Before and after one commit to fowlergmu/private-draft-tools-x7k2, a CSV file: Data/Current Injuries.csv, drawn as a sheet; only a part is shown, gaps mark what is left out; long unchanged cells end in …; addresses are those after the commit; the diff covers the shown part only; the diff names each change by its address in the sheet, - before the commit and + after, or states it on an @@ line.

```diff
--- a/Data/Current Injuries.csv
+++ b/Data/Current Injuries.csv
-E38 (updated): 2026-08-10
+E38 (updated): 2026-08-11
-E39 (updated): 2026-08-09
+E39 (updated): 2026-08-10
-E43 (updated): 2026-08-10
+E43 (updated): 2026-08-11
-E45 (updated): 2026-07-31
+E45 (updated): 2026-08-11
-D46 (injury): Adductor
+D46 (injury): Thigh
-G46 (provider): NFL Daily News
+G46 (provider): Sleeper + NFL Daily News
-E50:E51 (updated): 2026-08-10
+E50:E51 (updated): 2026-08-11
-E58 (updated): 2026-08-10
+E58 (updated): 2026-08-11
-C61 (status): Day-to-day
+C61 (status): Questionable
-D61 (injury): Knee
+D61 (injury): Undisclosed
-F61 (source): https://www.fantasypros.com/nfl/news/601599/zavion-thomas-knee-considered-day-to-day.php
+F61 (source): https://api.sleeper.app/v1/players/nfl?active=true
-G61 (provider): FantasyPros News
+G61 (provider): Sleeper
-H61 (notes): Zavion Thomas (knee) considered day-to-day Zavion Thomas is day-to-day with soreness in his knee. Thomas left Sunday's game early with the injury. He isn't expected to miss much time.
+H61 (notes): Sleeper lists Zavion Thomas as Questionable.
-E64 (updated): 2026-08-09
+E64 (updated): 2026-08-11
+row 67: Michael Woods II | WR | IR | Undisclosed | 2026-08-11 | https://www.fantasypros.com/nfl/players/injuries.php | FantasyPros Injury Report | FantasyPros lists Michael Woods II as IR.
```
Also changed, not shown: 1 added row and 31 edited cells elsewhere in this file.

• _TASK DETAILS_
Without altering a single word, repeat the material.

• _EXERCISE ANSWER_
Before and after one commit to fowlergmu/private-draft-tools-x7k2, a CSV file: Data/Current Injuries.csv, drawn as a sheet; only a part is shown, gaps mark what is left out; long unchanged cells end in …; addresses are those after the commit; the diff covers the shown part only; the diff names each change by its address in the sheet, - before the commit and + after, or states it on an @@ line.

```diff
--- a/Data/Current Injuries.csv
+++ b/Data/Current Injuries.csv
-E38 (updated): 2026-08-10
+E38 (updated): 2026-08-11
-E39 (updated): 2026-08-09
+E39 (updated): 2026-08-10
-E43 (updated): 2026-08-10
+E43 (updated): 2026-08-11
-E45 (updated): 2026-07-31
+E45 (updated): 2026-08-11
-D46 (injury): Adductor
+D46 (injury): Thigh
-G46 (provider): NFL Daily News
+G46 (provider): Sleeper + NFL Daily News
-E50:E51 (updated): 2026-08-10
+E50:E51 (updated): 2026-08-11
-E58 (updated): 2026-08-10
+E58 (updated): 2026-08-11
-C61 (status): Day-to-day
+C61 (status): Questionable
-D61 (injury): Knee
+D61 (injury): Undisclosed
-F61 (source): https://www.fantasypros.com/nfl/news/601599/zavion-thomas-knee-considered-day-to-day.php
+F61 (source): https://api.sleeper.app/v1/players/nfl?active=true
-G61 (provider): FantasyPros News
+G61 (provider): Sleeper
-H61 (notes): Zavion Thomas (knee) considered day-to-day Zavion Thomas is day-to-day with soreness in his knee. Thomas left Sunday's game early with the injury. He isn't expected to miss much time.
+H61 (notes): Sleeper lists Zavion Thomas as Questionable.
-E64 (updated): 2026-08-09
+E64 (updated): 2026-08-11
+row 67: Michael Woods II | WR | IR | Undisclosed | 2026-08-11 | https://www.fantasypros.com/nfl/players/injuries.php | FantasyPros Injury Report | FantasyPros lists Michael Woods II as IR.
```
Also changed, not shown: 1 added row and 31 edited cells elsewhere in this file.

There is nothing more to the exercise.